The lowest UEFA payment to a Champions League club was $19.5 million to Ferencváros of Hungary, which lost five of its six group-stage games.
Ferencváros received just $1.16 million from UEFA's $618 million fund rewarding clubs for their historical record in European competitions.

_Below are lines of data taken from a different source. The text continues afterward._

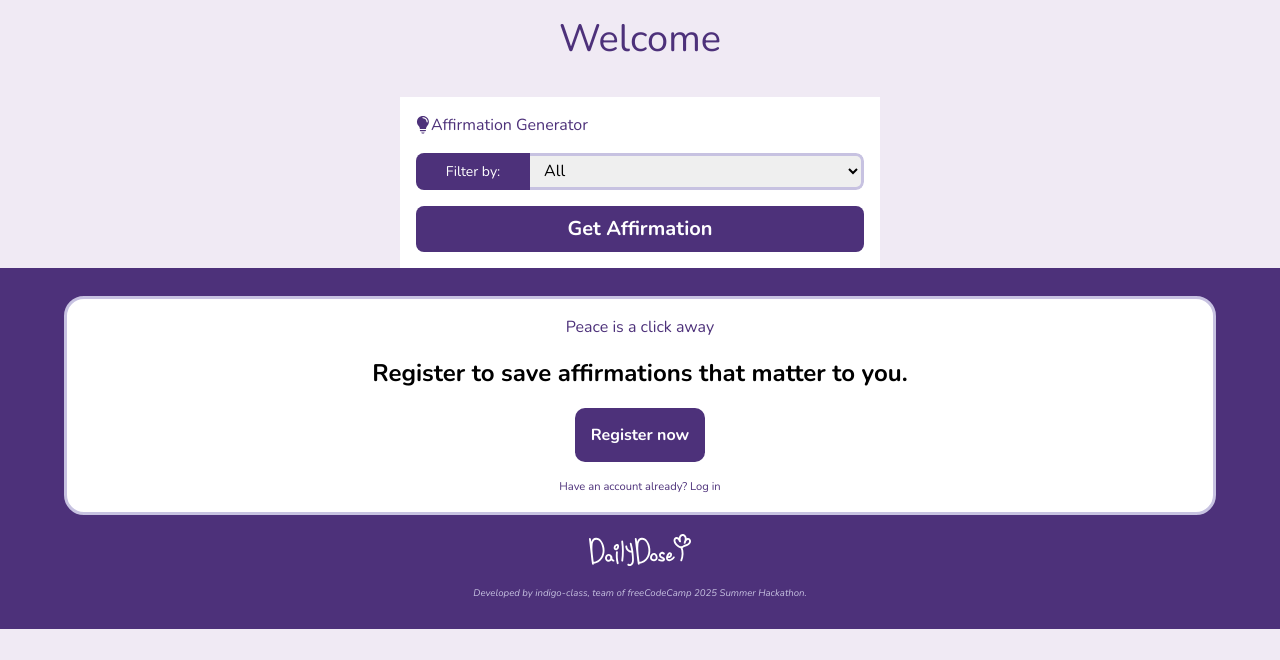
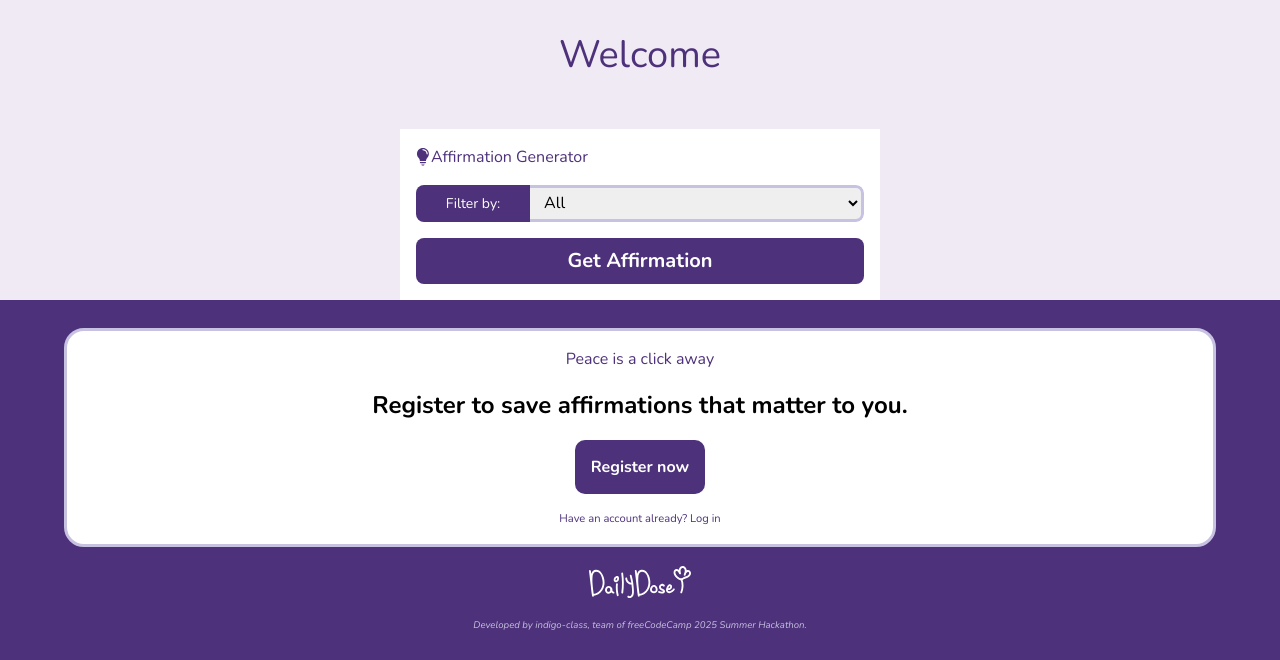
Before and after one commit to freeCodeCamp-2025-Summer-Hackathon/indigo-class, a Flask app: page / in a window 1280 px wide. Shown: the part 56-716 px from the top of the page. Run offline with Flask 3, Linux system fonts and the light colour scheme; data that the repository does not hold is empty.

Commit message:
style(home section): increase padding for home section

```diff
--- a/app/static/styles/pages/home.css
+++ b/app/static/styles/pages/home.css
@@ -1,5 +1,5 @@
 .home__section {
-  padding: 1em;
+  padding: 2em 1em;
 }
 
 .home__section h2 {
```
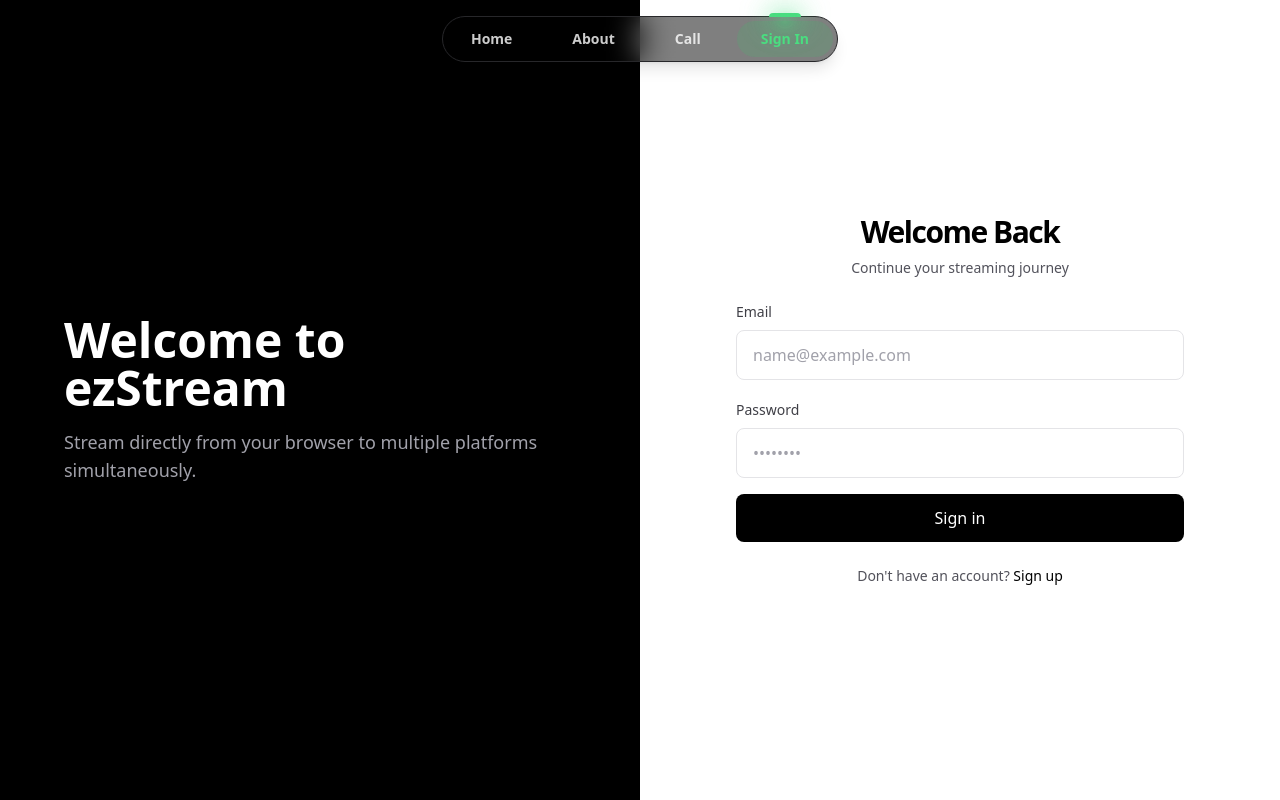
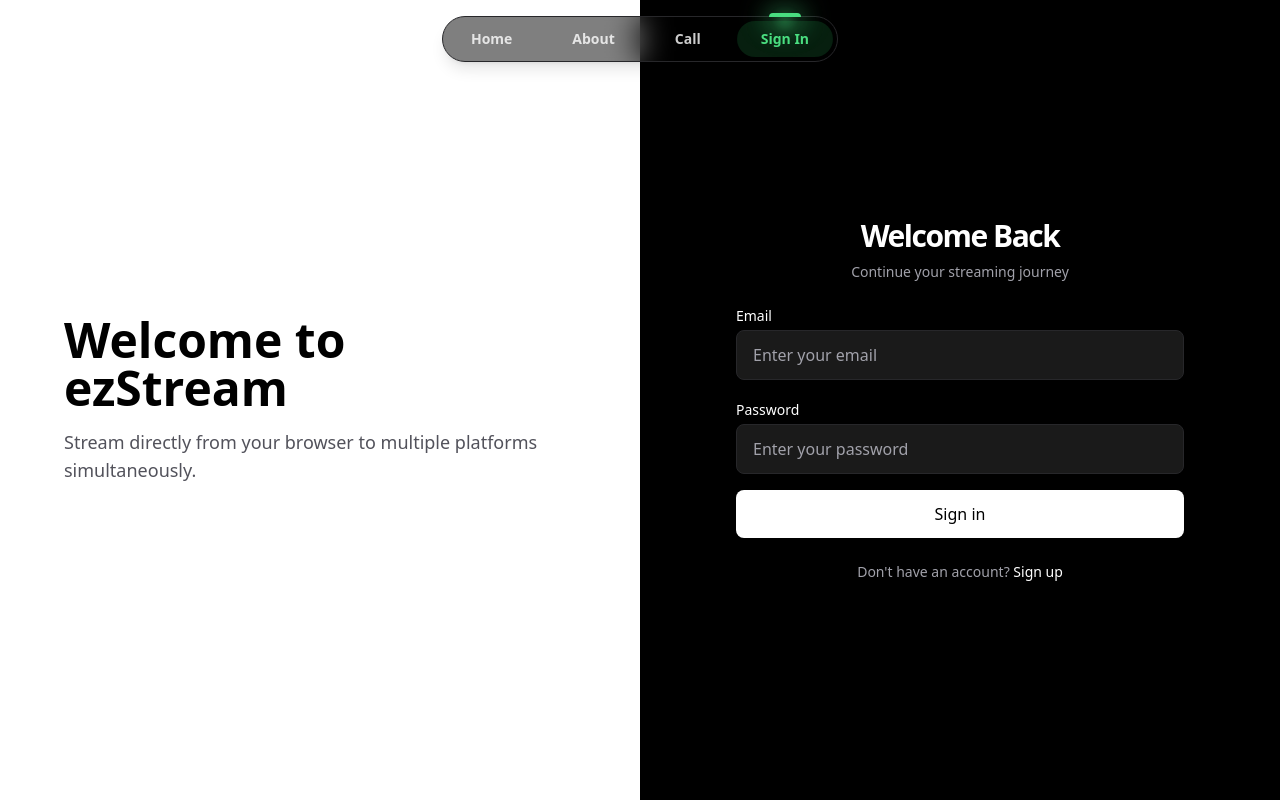
Before and after one commit to notHuman9504/ezStream, a Next.js app in the folder ezstream/: page /signin in a window 1280 px wide. Built offline with nearby package versions, Linux system fonts and the light colour scheme; a web font is replaced by a local one.

Commit message:
version 3.0.4

```diff
--- a/ezstream/src/app/(auth)/signin/page.tsx
+++ b/ezstream/src/app/(auth)/signin/page.tsx
@@ -52,63 +52,60 @@
 
   return (
     <div className="min-h-screen w-full flex">
-      {/* Left side - Black */}
-      <div className="hidden lg:flex w-1/2 bg-black items-center justify-center p-6">
+      {/* Left side - White */}
+      <div className="hidden lg:flex w-1/2 bg-white items-center justify-center p-6">
         <div className="max-w-lg">
-          <h1 className="text-4xl lg:text-5xl font-bold text-white mb-4">Welcome to ezStream</h1>
-          <p className="text-zinc-400 text-lg">
+          <h1 className="text-4xl lg:text-5xl font-bold text-black mb-4">Welcome to ezStream</h1>
+          <p className="text-zinc-600 text-lg">
             Stream directly from your browser to multiple platforms simultaneously.
           </p>
         </div>
       </div>
 
-      {/* Right side - White */}
-      <div className="w-full lg:w-1/2 bg-white flex items-center justify-center p-6">
+      {/* Right side - Black */}
+      <div className="w-full lg:w-1/2 bg-black flex items-center justify-center p-6">
         <div className="w-full max-w-md space-y-6">
           <div className="text-center space-y-2">
-            <h2 className="text-3xl font-bold tracking-tighter text-black">
+            <h2 className="text-3xl font-bold tracking-tighter text-white">
               Welcome Back
             </h2>
-            <p className="text-zinc-600 text-sm">
+            <p className="text-zinc-400 text-sm">
               Continue your streaming journey
             </p>
           </div>
 
           <form className="mt-8 space-y-4" onSubmit={handleSubmit}>
             {error && (
-              <div className="text-red-500 text-sm text-center bg-red-50 py-2 rounded-lg">
+              <div className="text-red-500 text-sm text-center bg-red-50/10 py-2 rounded-lg">
                 {error}
               </div>
             )}
 
             <div className="space-y-5">
-              <div className="space-y-2">
-                <label htmlFor="email" className="block text-sm font-medium text-zinc-700">
+              <div className="space-y-1">
+                <label className="text-sm font-medium text-white block">
                   Email
                 </label>
                 <input
-                  id="email"
+                  type="email"
                   name="email"
-                  type="email"
                   required
-                  className="block w-full px-4 py-3 rounded-lg bg-white border border-zinc-200 text-black placeholder:text-zinc-400 focus:outline-none focus:ring-2 focus:ring-black focus:border-transparent transition-all duration-200"
-                  placeholder="name@example.com"
+                  className="w-full px-4 py-3 rounded-lg bg-white/10 border border-zinc-800 text-white placeholder:text-zinc-400 focus:outline-none focus:ring-2 focus:ring-white/40 transition-all duration-200"
+                  placeholder="Enter your email"
                   value={formData.email}
                   onChange={handleChange}
                 />
               </div>
-
-              <div className="space-y-2">
-                <label htmlFor="password" className="block text-sm font-medium text-zinc-700">
+              <div className="space-y-1">
+                <label className="text-sm font-medium text-white block">
                   Password
                 </label>
                 <input
-                  id="password"
+                  type="password"
                   name="password"
-                  type="password"
                   required
-                  className="block w-full px-4 py-3 rounded-lg bg-white border border-zinc-200 text-black placeholder:text-zinc-400 focus:outline-none focus:ring-2 focus:ring-black focus:border-transparent transition-all duration-200"
-                  placeholder="••••••••"
+                  className="w-full px-4 py-3 rounded-lg bg-white/10 border border-zinc-800 text-white placeholder:text-zinc-400 focus:outline-none focus:ring-2 focus:ring-white/40 transition-all duration-200"
+                  placeholder="Enter your password"
                   value={formData.password}
                   onChange={handleChange}
                 />
@@ -117,17 +114,17 @@
 
             <button
               type="submit"
-              className="w-full py-3 px-4 rounded-lg bg-black text-white font-medium hover:bg-black/90 focus:outline-none focus:ring-2 focus:ring-black focus:ring-offset-2 transition-all duration-200"
+              className="w-full py-3 px-4 rounded-lg bg-white text-black font-medium hover:bg-white/90 focus:outline-none focus:ring-2 focus:ring-white focus:ring-offset-2 focus:ring-offset-black transition-all duration-200"
             >
               Sign in
             </button>
           </form>
 
-          <p className="text-center text-sm text-zinc-600">
+          <p className="text-center text-sm text-zinc-400">
             Don't have an account?{' '}
             <button
               onClick={() => redirect('/signup')}
-              className="text-black hover:text-zinc-600 transition-colors font-medium"
+              className="text-white hover:text-zinc-300 transition-colors font-medium"
             >
               Sign up
             </button>
```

In contrast, 13-time European champion Madrid was paid $37.5 million from that fund.
Those “coefficient” payments began in 2018 after pressure from the European Club Association, led by the clubs who later tried to create the Super League.
The Europa League’s prize fund for clubs was $571 million — about 28 percent of the Champions League sum, and shared among 56 clubs instead of 32.
Europa League winner Villarreal got $35 million and the team it beat in the semifinals, Arsenal, earned just under $31.6 million.
Manchester United, the Europa League beaten finalist after placing third in its Champions League group, received a combined total of $83.6 million from the two competitions.
From the Champions League fund, $8.4 million was paid to the ECA, which represents nearly 250 clubs that play in UEFA competitions.
Each club had about 5 percent of its prize money deducted as part of a five-year agreement to pay rebates to UEFA broadcasters and sponsors for disruption in the pandemic-hit 2019-20 season.